## ACTION ITEM
For each line below that holds "plot", return the line as it stands.

>>>

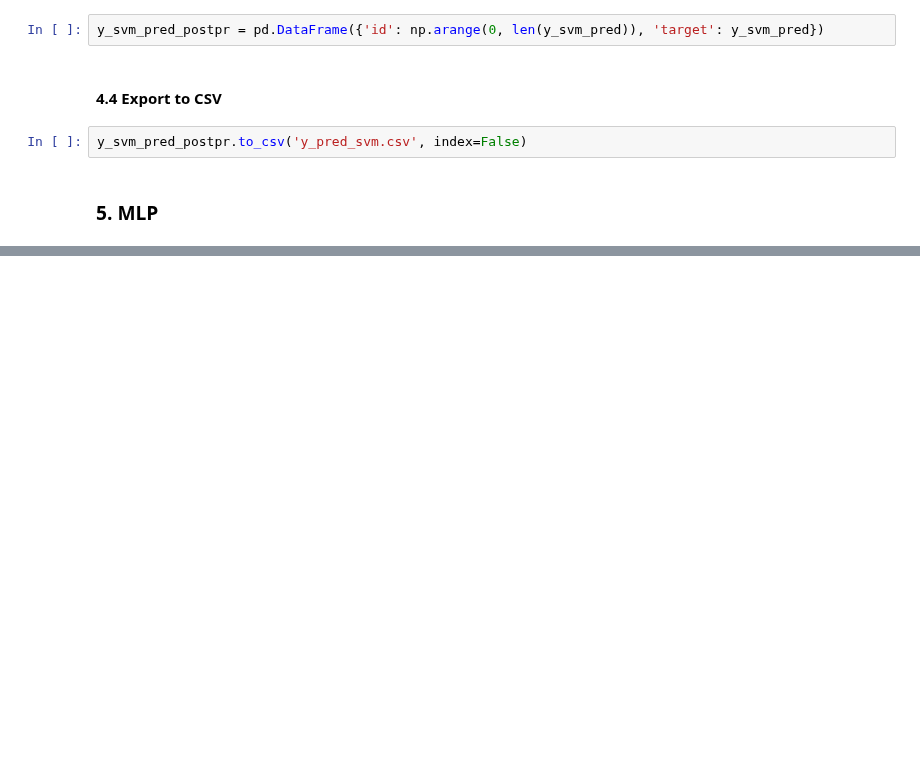
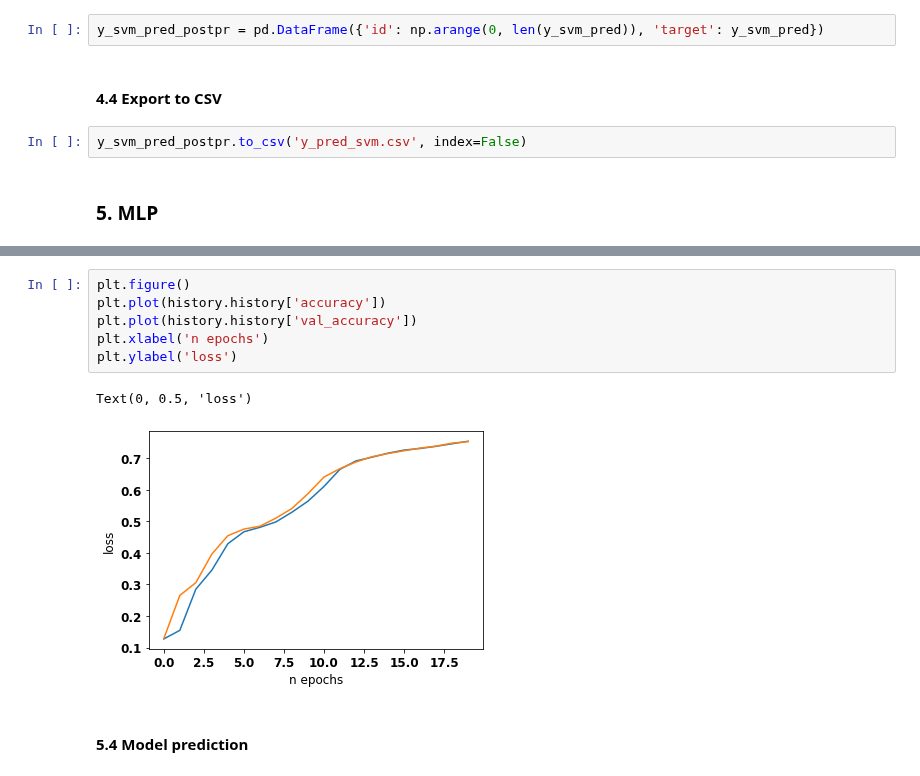
Before and after one commit to KassenBoyaubay/MPA-MLF-Exercises, a Jupyter notebook: Miniproject/Miniproject.ipynb, the cells around one changed output, grey strips where cells are left out. Drawn from its saved outputs; the diff is of its cells as text; blank space fills up the shorter version.

```diff
--- a/Miniproject/Miniproject.ipynb
+++ b/Miniproject/Miniproject.ipynb
@@ -432,0 +285,11 @@ Implement one of the hyperparameter tunning algorithms discussed in the lecture,
+# %%
+plt.figure()
+plt.plot(history.history['accuracy'])
+plt.plot(history.history['val_accuracy'])
+plt.xlabel('n epochs')
+plt.ylabel('loss')
+# %% [output]
+Text(0, 0.5, 'loss')
+[figure, added]
+# %% [markdown]
+#### 5.4 Model prediction
```
Also changed, not shown: parts of 44 cells of this notebook.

<<<

## FINISHED EXERCISE
+plt.plot(history.history['accuracy'])
+plt.plot(history.history['val_accuracy'])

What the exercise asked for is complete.